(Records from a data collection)
● ● ●

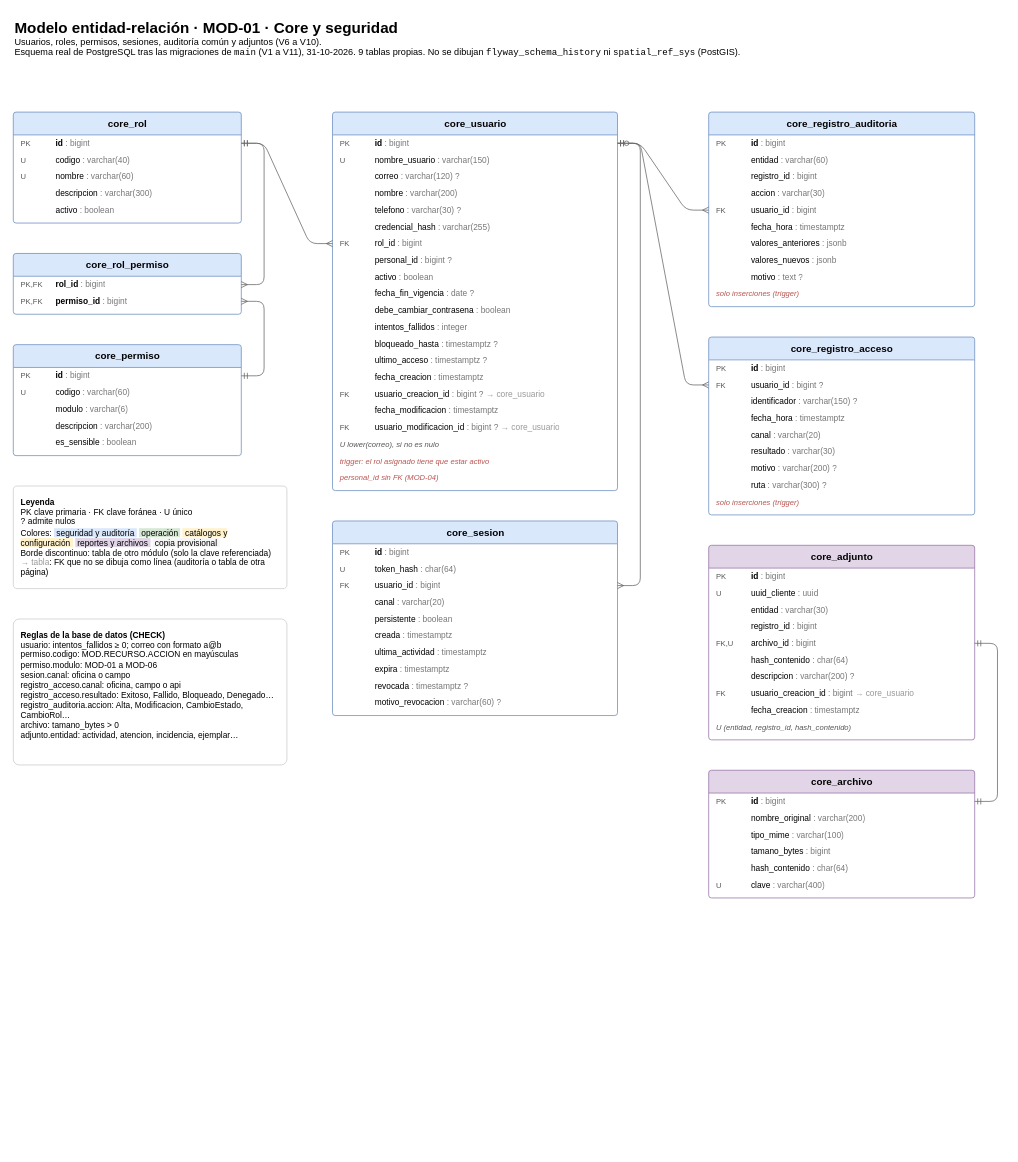
Above: page "MOD-01 · Core y seguridad" (1 of 7) of docs/base-datos/modelo-er.drawio in unite-z/konoha-backend (draw.io), before the change. Source tidied: cells renumbered, new cells numbered last; positions are measured from the earlier drawing's top-left corner, leaving out a move shared by most shapes. Both pictures are drawn from the tidied source at 76%, with x=0, y=0 at pixel (13, 13).
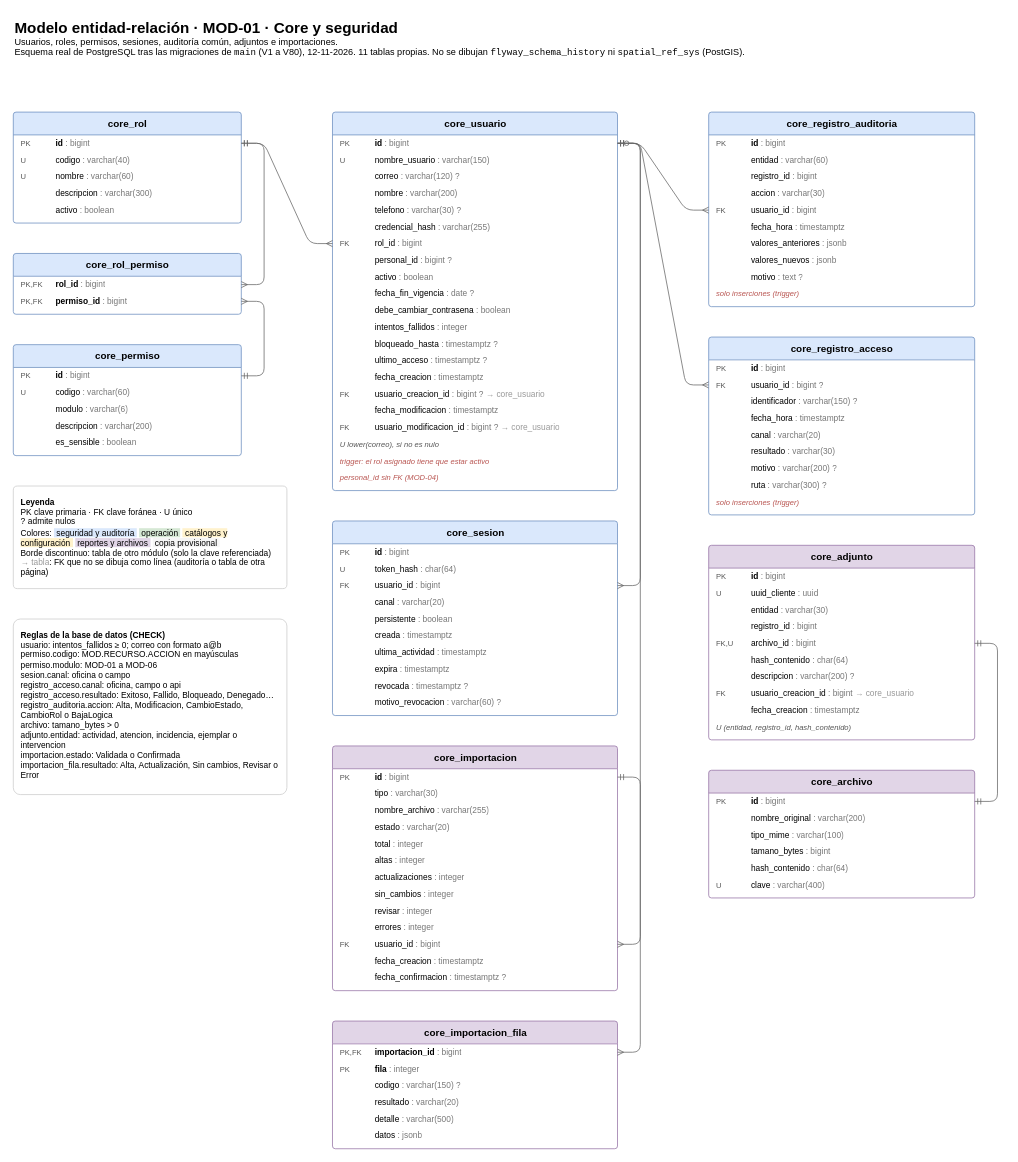
The same page after the edit.

Commit message (it also covers changes not shown here):
docs(AV-385): actualiza el modelo ER con las migraciones V12 a V80 (#173)

Unchanged cells that the change refers to:
```xml
<mxCell id="19" value="&lt;span style=&quot;display:inline-block;width:46px;color:#555;font-size:10px;&quot;&gt;PK&lt;/span&gt;&lt;span style=&quot;font-weight:bold;&quot;&gt;id&lt;/span&gt;&lt;span style=&quot;color:#777;&quot;&gt; : bigint&lt;/span&gt;" style="text;html=1;align=left;verticalAlign=middle;spacingLeft=8;spacingRight=4;overflow=hidden;points=[[0,0.5],[1,0.5]];portConstraint=eastwest;fontSize=11;fontFamily=Helvetica;" parent="18" vertex="1">
  <mxGeometry y="30" width="375" height="22" as="geometry" />
</mxCell>
<mxCell id="56" value="&lt;span style=&quot;display:inline-block;width:46px;color:#555;font-size:10px;&quot;&gt;FK&lt;/span&gt;&lt;span style=&quot;&quot;&gt;usuario_id&lt;/span&gt;&lt;span style=&quot;color:#777;&quot;&gt; : bigint&lt;/span&gt;" style="text;html=1;align=left;verticalAlign=middle;spacingLeft=8;spacingRight=4;overflow=hidden;points=[[0,0.5],[1,0.5]];portConstraint=eastwest;fontSize=11;fontFamily=Helvetica;" parent="51" vertex="1">
  <mxGeometry y="118" width="350" height="22" as="geometry" />
</mxCell>
<mxCell id="64" value="&lt;span style=&quot;display:inline-block;width:46px;color:#555;font-size:10px;&quot;&gt;FK&lt;/span&gt;&lt;span style=&quot;&quot;&gt;usuario_id&lt;/span&gt;&lt;span style=&quot;color:#777;&quot;&gt; : bigint ?&lt;/span&gt;" style="text;html=1;align=left;verticalAlign=middle;spacingLeft=8;spacingRight=4;overflow=hidden;points=[[0,0.5],[1,0.5]];portConstraint=eastwest;fontSize=11;fontFamily=Helvetica;" parent="62" vertex="1">
  <mxGeometry y="52" width="350" height="22" as="geometry" />
</mxCell>
<mxCell id="77" value="&lt;span style=&quot;display:inline-block;width:46px;color:#555;font-size:10px;&quot;&gt;FK,U&lt;/span&gt;&lt;span style=&quot;&quot;&gt;archivo_id&lt;/span&gt;&lt;span style=&quot;color:#777;&quot;&gt; : bigint&lt;/span&gt;" style="text;html=1;align=left;verticalAlign=middle;spacingLeft=8;spacingRight=4;overflow=hidden;points=[[0,0.5],[1,0.5]];portConstraint=eastwest;fontSize=11;fontFamily=Helvetica;" parent="72" vertex="1">
  <mxGeometry y="118" width="350" height="22" as="geometry" />
</mxCell>
<mxCell id="84" value="&lt;span style=&quot;display:inline-block;width:46px;color:#555;font-size:10px;&quot;&gt;PK&lt;/span&gt;&lt;span style=&quot;font-weight:bold;&quot;&gt;id&lt;/span&gt;&lt;span style=&quot;color:#777;&quot;&gt; : bigint&lt;/span&gt;" style="text;html=1;align=left;verticalAlign=middle;spacingLeft=8;spacingRight=4;overflow=hidden;points=[[0,0.5],[1,0.5]];portConstraint=eastwest;fontSize=11;fontFamily=Helvetica;" parent="83" vertex="1">
  <mxGeometry y="30" width="350" height="22" as="geometry" />
</mxCell>
```

The edit, as a diff of the source:
```diff
@@
-    <mxCell id="2" value="&lt;b style=&quot;font-size:20px;&quot;&gt;Modelo entidad-relación · MOD-01 · Core y seguridad&lt;/b&gt;&lt;br&gt;Usuarios, roles, permisos, sesiones, auditoría común y adjuntos (V6 a V10).&lt;br&gt;Esquema real de PostgreSQL tras las migraciones de &lt;code&gt;main&lt;/code&gt; (V1 a V11), 31-10-2026. 9 tablas propias. No se dibujan &lt;code&gt;flyway_schema_history&lt;/code&gt; ni &lt;code&gt;spatial_ref_sys&lt;/code&gt; (PostGIS)." style="text;html=1;align=left;verticalAlign=top;whiteSpace=wrap;fontFamily=Helvetica;fontSize=12;" parent="1" vertex="1">
+    <mxCell id="2" value="&lt;b style=&quot;font-size:20px;&quot;&gt;Modelo entidad-relación · MOD-01 · Core y seguridad&lt;/b&gt;&lt;br&gt;Usuarios, roles, permisos, sesiones, auditoría común, adjuntos e importaciones.&lt;br&gt;Esquema real de PostgreSQL tras las migraciones de &lt;code&gt;main&lt;/code&gt; (V1 a V80), 12-11-2026. 11 tablas propias. No se dibujan &lt;code&gt;flyway_schema_history&lt;/code&gt; ni &lt;code&gt;spatial_ref_sys&lt;/code&gt; (PostGIS)." style="text;html=1;align=left;verticalAlign=top;whiteSpace=wrap;fontFamily=Helvetica;fontSize=12;" parent="1" vertex="1">
       <mxGeometry width="1140" height="90" as="geometry" />
     </mxCell>
@@
+    <mxCell id="99" value="core_importacion" style="swimlane;fontStyle=1;horizontal=1;startSize=30;html=1;rounded=1;arcSize=4;fillColor=#e1d5e7;strokeColor=#9673a6;fontFamily=Helvetica;fontSize=13;swimlaneFillColor=#ffffff;" parent="1" vertex="1">
+      <mxGeometry x="420" y="964" width="375" height="322" as="geometry" />
+    </mxCell>
+    <mxCell id="100" value="&lt;span style=&quot;display:inline-block;width:46px;color:#555;font-size:10px;&quot;&gt;PK&lt;/span&gt;&lt;span style=&quot;font-weight:bold;&quot;&gt;id&lt;/span&gt;&lt;span style=&quot;color:#777;&quot;&gt; : bigint&lt;/span&gt;" style="text;html=1;align=left;verticalAlign=middle;spacingLeft=8;spacingRight=4;overflow=hidden;points=[[0,0.5],[1,0.5]];portConstraint=eastwest;fontSize=11;fontFamily=Helvetica;" parent="99" vertex="1">
+      <mxGeometry y="30" width="375" height="22" as="geometry" />
+    </mxCell>
+    <mxCell id="101" value="&lt;span style=&quot;display:inline-block;width:46px;color:#555;font-size:10px;&quot;&gt;&lt;/span&gt;&lt;span style=&quot;&quot;&gt;tipo&lt;/span&gt;&lt;span style=&quot;color:#777;&quot;&gt; : varchar(30)&lt;/span&gt;" style="text;html=1;align=left;verticalAlign=middle;spacingLeft=8;spacingRight=4;overflow=hidden;fontSize=11;fontFamily=Helvetica;" parent="99" vertex="1">
+      <mxGeometry y="52" width="375" height="22" as="geometry" />
+    </mxCell>
+    <mxCell id="102" value="&lt;span style=&quot;display:inline-block;width:46px;color:#555;font-size:10px;&quot;&gt;&lt;/span&gt;&lt;span style=&quot;&quot;&gt;nombre_archivo&lt;/span&gt;&lt;span style=&quot;color:#777;&quot;&gt; : varchar(255)&lt;/span&gt;" style="text;html=1;align=left;verticalAlign=middle;spacingLeft=8;spacingRight=4;overflow=hidden;fontSize=11;fontFamily=Helvetica;" parent="99" vertex="1">
+      <mxGeometry y="74" width="375" height="22" as="geometry" />
+    </mxCell>
+    <mxCell id="103" value="&lt;span style=&quot;display:inline-block;width:46px;color:#555;font-size:10px;&quot;&gt;&lt;/span&gt;&lt;span style=&quot;&quot;&gt;estado&lt;/span&gt;&lt;span style=&quot;color:#777;&quot;&gt; : varchar(20)&lt;/span&gt;" style="text;html=1;align=left;verticalAlign=middle;spacingLeft=8;spacingRight=4;overflow=hidden;fontSize=11;fontFamily=Helvetica;" parent="99" vertex="1">
+      <mxGeometry y="96" width="375" height="22" as="geometry" />
+    </mxCell>
+    <mxCell id="104" value="&lt;span style=&quot;display:inline-block;width:46px;color:#555;font-size:10px;&quot;&gt;&lt;/span&gt;&lt;span style=&quot;&quot;&gt;total&lt;/span&gt;&lt;span style=&quot;color:#777;&quot;&gt; : integer&lt;/span&gt;" style="text;html=1;align=left;verticalAlign=middle;spacingLeft=8;spacingRight=4;overflow=hidden;fontSize=11;fontFamily=Helvetica;" parent="99" vertex="1">
+      <mxGeometry y="118" width="375" height="22" as="geometry" />
+    </mxCell>
+    <mxCell id="105" value="&lt;span style=&quot;display:inline-block;width:46px;color:#555;font-size:10px;&quot;&gt;&lt;/span&gt;&lt;span style=&quot;&quot;&gt;altas&lt;/span&gt;&lt;span style=&quot;color:#777;&quot;&gt; : integer&lt;/span&gt;" style="text;html=1;align=left;verticalAlign=middle;spacingLeft=8;spacingRight=4;overflow=hidden;fontSize=11;fontFamily=Helvetica;" parent="99" vertex="1">
+      <mxGeometry y="140" width="375" height="22" as="geometry" />
+    </mxCell>
+    <mxCell id="106" value="&lt;span style=&quot;display:inline-block;width:46px;color:#555;font-size:10px;&quot;&gt;&lt;/span&gt;&lt;span style=&quot;&quot;&gt;actualizaciones&lt;/span&gt;&lt;span style=&quot;color:#777;&quot;&gt; : integer&lt;/span&gt;" style="text;html=1;align=left;verticalAlign=middle;spacingLeft=8;spacingRight=4;overflow=hidden;fontSize=11;fontFamily=Helvetica;" parent="99" vertex="1">
+      <mxGeometry y="162" width="375" height="22" as="geometry" />
+    </mxCell>
+    <mxCell id="107" value="&lt;span style=&quot;display:inline-block;width:46px;color:#555;font-size:10px;&quot;&gt;&lt;/span&gt;&lt;span style=&quot;&quot;&gt;sin_cambios&lt;/span&gt;&lt;span style=&quot;color:#777;&quot;&gt; : integer&lt;/span&gt;" style="text;html=1;align=left;verticalAlign=middle;spacingLeft=8;spacingRight=4;overflow=hidden;fontSize=11;fontFamily=Helvetica;" parent="99" vertex="1">
+      <mxGeometry y="184" width="375" height="22" as="geometry" />
+    </mxCell>
+    <mxCell id="108" value="&lt;span style=&quot;display:inline-block;width:46px;color:#555;font-size:10px;&quot;&gt;&lt;/span&gt;&lt;span style=&quot;&quot;&gt;revisar&lt;/span&gt;&lt;span style=&quot;color:#777;&quot;&gt; : integer&lt;/span&gt;" style="text;html=1;align=left;verticalAlign=middle;spacingLeft=8;spacingRight=4;overflow=hidden;fontSize=11;fontFamily=Helvetica;" parent="99" vertex="1">
+      <mxGeometry y="206" width="375" height="22" as="geometry" />
+    </mxCell>
+    <mxCell id="109" value="&lt;span style=&quot;display:inline-block;width:46px;color:#555;font-size:10px;&quot;&gt;&lt;/span&gt;&lt;span style=&quot;&quot;&gt;errores&lt;/span&gt;&lt;span style=&quot;color:#777;&quot;&gt; : integer&lt;/span&gt;" style="text;html=1;align=left;verticalAlign=middle;spacingLeft=8;spacingRight=4;overflow=hidden;fontSize=11;fontFamily=Helvetica;" parent="99" vertex="1">
+      <mxGeometry y="228" width="375" height="22" as="geometry" />
+    </mxCell>
+    <mxCell id="110" value="&lt;span style=&quot;display:inline-block;width:46px;color:#555;font-size:10px;&quot;&gt;FK&lt;/span&gt;&lt;span style=&quot;&quot;&gt;usuario_id&lt;/span&gt;&lt;span style=&quot;color:#777;&quot;&gt; : bigint&lt;/span&gt;" style="text;html=1;align=left;verticalAlign=middle;spacingLeft=8;spacingRight=4;overflow=hidden;points=[[0,0.5],[1,0.5]];portConstraint=eastwest;fontSize=11;fontFamily=Helvetica;" parent="99" vertex="1">
+      <mxGeometry y="250" width="375" height="22" as="geometry" />
+    </mxCell>
+    <mxCell id="111" value="&lt;span style=&quot;display:inline-block;width:46px;color:#555;font-size:10px;&quot;&gt;&lt;/span&gt;&lt;span style=&quot;&quot;&gt;fecha_creacion&lt;/span&gt;&lt;span style=&quot;color:#777;&quot;&gt; : timestamptz&lt;/span&gt;" style="text;html=1;align=left;verticalAlign=middle;spacingLeft=8;spacingRight=4;overflow=hidden;fontSize=11;fontFamily=Helvetica;" parent="99" vertex="1">
+      <mxGeometry y="272" width="375" height="22" as="geometry" />
+    </mxCell>
+    <mxCell id="112" value="&lt;span style=&quot;display:inline-block;width:46px;color:#555;font-size:10px;&quot;&gt;&lt;/span&gt;&lt;span style=&quot;&quot;&gt;fecha_confirmacion&lt;/span&gt;&lt;span style=&quot;color:#777;&quot;&gt; : timestamptz ?&lt;/span&gt;" style="text;html=1;align=left;verticalAlign=middle;spacingLeft=8;spacingRight=4;overflow=hidden;fontSize=11;fontFamily=Helvetica;" parent="99" vertex="1">
+      <mxGeometry y="294" width="375" height="22" as="geometry" />
+    </mxCell>
+    <mxCell id="113" value="core_importacion_fila" style="swimlane;fontStyle=1;horizontal=1;startSize=30;html=1;rounded=1;arcSize=4;fillColor=#e1d5e7;strokeColor=#9673a6;fontFamily=Helvetica;fontSize=13;swimlaneFillColor=#ffffff;" parent="1" vertex="1">
+      <mxGeometry x="420" y="1326" width="375" height="168" as="geometry" />
+    </mxCell>
+    <mxCell id="114" value="&lt;span style=&quot;display:inline-block;width:46px;color:#555;font-size:10px;&quot;&gt;PK,FK&lt;/span&gt;&lt;span style=&quot;font-weight:bold;&quot;&gt;importacion_id&lt;/span&gt;&lt;span style=&quot;color:#777;&quot;&gt; : bigint&lt;/span&gt;" style="text;html=1;align=left;verticalAlign=middle;spacingLeft=8;spacingRight=4;overflow=hidden;points=[[0,0.5],[1,0.5]];portConstraint=eastwest;fontSize=11;fontFamily=Helvetica;" parent="113" vertex="1">
+      <mxGeometry y="30" width="375" height="22" as="geometry" />
+    </mxCell>
+    <mxCell id="115" value="&lt;span style=&quot;display:inline-block;width:46px;color:#555;font-size:10px;&quot;&gt;PK&lt;/span&gt;&lt;span style=&quot;font-weight:bold;&quot;&gt;fila&lt;/span&gt;&lt;span style=&quot;color:#777;&quot;&gt; : integer&lt;/span&gt;" style="text;html=1;align=left;verticalAlign=middle;spacingLeft=8;spacingRight=4;overflow=hidden;fontSize=11;fontFamily=Helvetica;" parent="113" vertex="1">
+      <mxGeometry y="52" width="375" height="22" as="geometry" />
+    </mxCell>
+    <mxCell id="116" value="&lt;span style=&quot;display:inline-block;width:46px;color:#555;font-size:10px;&quot;&gt;&lt;/span&gt;&lt;span style=&quot;&quot;&gt;codigo&lt;/span&gt;&lt;span style=&quot;color:#777;&quot;&gt; : varchar(150) ?&lt;/span&gt;" style="text;html=1;align=left;verticalAlign=middle;spacingLeft=8;spacingRight=4;overflow=hidden;fontSize=11;fontFamily=Helvetica;" parent="113" vertex="1">
+      <mxGeometry y="74" width="375" height="22" as="geometry" />
+    </mxCell>
+    <mxCell id="117" value="&lt;span style=&quot;display:inline-block;width:46px;color:#555;font-size:10px;&quot;&gt;&lt;/span&gt;&lt;span style=&quot;&quot;&gt;resultado&lt;/span&gt;&lt;span style=&quot;color:#777;&quot;&gt; : varchar(20)&lt;/span&gt;" style="text;html=1;align=left;verticalAlign=middle;spacingLeft=8;spacingRight=4;overflow=hidden;fontSize=11;fontFamily=Helvetica;" parent="113" vertex="1">
+      <mxGeometry y="96" width="375" height="22" as="geometry" />
+    </mxCell>
+    <mxCell id="118" value="&lt;span style=&quot;display:inline-block;width:46px;color:#555;font-size:10px;&quot;&gt;&lt;/span&gt;&lt;span style=&quot;&quot;&gt;detalle&lt;/span&gt;&lt;span style=&quot;color:#777;&quot;&gt; : varchar(500)&lt;/span&gt;" style="text;html=1;align=left;verticalAlign=middle;spacingLeft=8;spacingRight=4;overflow=hidden;fontSize=11;fontFamily=Helvetica;" parent="113" vertex="1">
+      <mxGeometry y="118" width="375" height="22" as="geometry" />
+    </mxCell>
+    <mxCell id="119" value="&lt;span style=&quot;display:inline-block;width:46px;color:#555;font-size:10px;&quot;&gt;&lt;/span&gt;&lt;span style=&quot;&quot;&gt;datos&lt;/span&gt;&lt;span style=&quot;color:#777;&quot;&gt; : jsonb&lt;/span&gt;" style="text;html=1;align=left;verticalAlign=middle;spacingLeft=8;spacingRight=4;overflow=hidden;fontSize=11;fontFamily=Helvetica;" parent="113" vertex="1">
+      <mxGeometry y="140" width="375" height="22" as="geometry" />
+    </mxCell>
@@
-    <mxCell id="91" value="&lt;b&gt;Reglas de la base de datos (CHECK)&lt;/b&gt;&lt;br&gt;usuario: intentos_fallidos ≥ 0; correo con formato a@b&lt;br&gt;permiso.codigo: MOD.RECURSO.ACCION en mayúsculas&lt;br&gt;permiso.modulo: MOD-01 a MOD-06&lt;br&gt;sesion.canal: oficina o campo&lt;br&gt;registro_acceso.canal: oficina, campo o api&lt;br&gt;registro_acceso.resultado: Exitoso, Fallido, Bloqueado, Denegado…&lt;br&gt;registro_auditoria.accion: Alta, Modificacion, CambioEstado, CambioRol…&lt;br&gt;archivo: tamano_bytes &amp;gt; 0&lt;br&gt;adjunto.entidad: actividad, atencion, incidencia, ejemplar…" style="rounded=1;arcSize=4;html=1;align=left;verticalAlign=top;whiteSpace=wrap;spacing=10;fontSize=11;fillColor=#ffffff;strokeColor=#cccccc;" parent="1" vertex="1">
-      <mxGeometry y="797" width="360" height="192" as="geometry" />
+    <mxCell id="91" value="&lt;b&gt;Reglas de la base de datos (CHECK)&lt;/b&gt;&lt;br&gt;usuario: intentos_fallidos ≥ 0; correo con formato a@b&lt;br&gt;permiso.codigo: MOD.RECURSO.ACCION en mayúsculas&lt;br&gt;permiso.modulo: MOD-01 a MOD-06&lt;br&gt;sesion.canal: oficina o campo&lt;br&gt;registro_acceso.canal: oficina, campo o api&lt;br&gt;registro_acceso.resultado: Exitoso, Fallido, Bloqueado, Denegado…&lt;br&gt;registro_auditoria.accion: Alta, Modificacion, CambioEstado, CambioRol o BajaLogica&lt;br&gt;archivo: tamano_bytes &amp;gt; 0&lt;br&gt;adjunto.entidad: actividad, atencion, incidencia, ejemplar o intervencion&lt;br&gt;importacion.estado: Validada o Confirmada&lt;br&gt;importacion_fila.resultado: Alta, Actualización, Sin cambios, Revisar o Error" style="rounded=1;arcSize=4;html=1;align=left;verticalAlign=top;whiteSpace=wrap;spacing=10;fontSize=11;fillColor=#ffffff;strokeColor=#cccccc;" parent="1" vertex="1">
+      <mxGeometry y="797" width="360" height="231" as="geometry" />
     </mxCell>
@@
-    <mxCell id="96" style="edgeStyle=entityRelationEdgeStyle;html=1;rounded=1;endArrow=ERmandOne;startArrow=ERmany;endFill=0;startFill=0;strokeColor=#666666;strokeWidth=1;" parent="1" edge="1" source="56" target="19">
+    <mxCell id="96" style="edgeStyle=entityRelationEdgeStyle;html=1;rounded=1;endArrow=ERmandOne;startArrow=ERmany;endFill=0;startFill=0;strokeColor=#666666;strokeWidth=1;" parent="1" edge="1" source="110" target="19">
       <mxGeometry relative="1" as="geometry" />
     </mxCell>
-    <mxCell id="97" style="edgeStyle=entityRelationEdgeStyle;html=1;rounded=1;endArrow=ERzeroToOne;startArrow=ERmany;endFill=0;startFill=0;strokeColor=#666666;strokeWidth=1;" parent="1" edge="1" source="64" target="19">
+    <mxCell id="97" style="edgeStyle=entityRelationEdgeStyle;html=1;rounded=1;endArrow=ERmandOne;startArrow=ERmany;endFill=0;startFill=0;strokeColor=#666666;strokeWidth=1;" parent="1" edge="1" source="114" target="100">
       <mxGeometry relative="1" as="geometry" />
     </mxCell>
-    <mxCell id="98" style="edgeStyle=entityRelationEdgeStyle;html=1;rounded=1;endArrow=ERmandOne;startArrow=ERmandOne;endFill=0;startFill=0;strokeColor=#666666;strokeWidth=1;" parent="1" edge="1" source="77" target="84">
+    <mxCell id="98" style="edgeStyle=entityRelationEdgeStyle;html=1;rounded=1;endArrow=ERmandOne;startArrow=ERmany;endFill=0;startFill=0;strokeColor=#666666;strokeWidth=1;" parent="1" edge="1" source="56" target="19">
       <mxGeometry relative="1" as="geometry" />
     </mxCell>
+    <mxCell id="120" style="edgeStyle=entityRelationEdgeStyle;html=1;rounded=1;endArrow=ERzeroToOne;startArrow=ERmany;endFill=0;startFill=0;strokeColor=#666666;strokeWidth=1;" parent="1" edge="1" source="64" target="19">
+      <mxGeometry relative="1" as="geometry" />
+    </mxCell>
+    <mxCell id="121" style="edgeStyle=entityRelationEdgeStyle;html=1;rounded=1;endArrow=ERmandOne;startArrow=ERmandOne;endFill=0;startFill=0;strokeColor=#666666;strokeWidth=1;" parent="1" edge="1" source="77" target="84">
+      <mxGeometry relative="1" as="geometry" />
+    </mxCell>
```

● ● ●

Activity » Pick from the records each line that contains the word "edit" and show it.

Result »
The same page after the edit.
The edit, as a diff of the source:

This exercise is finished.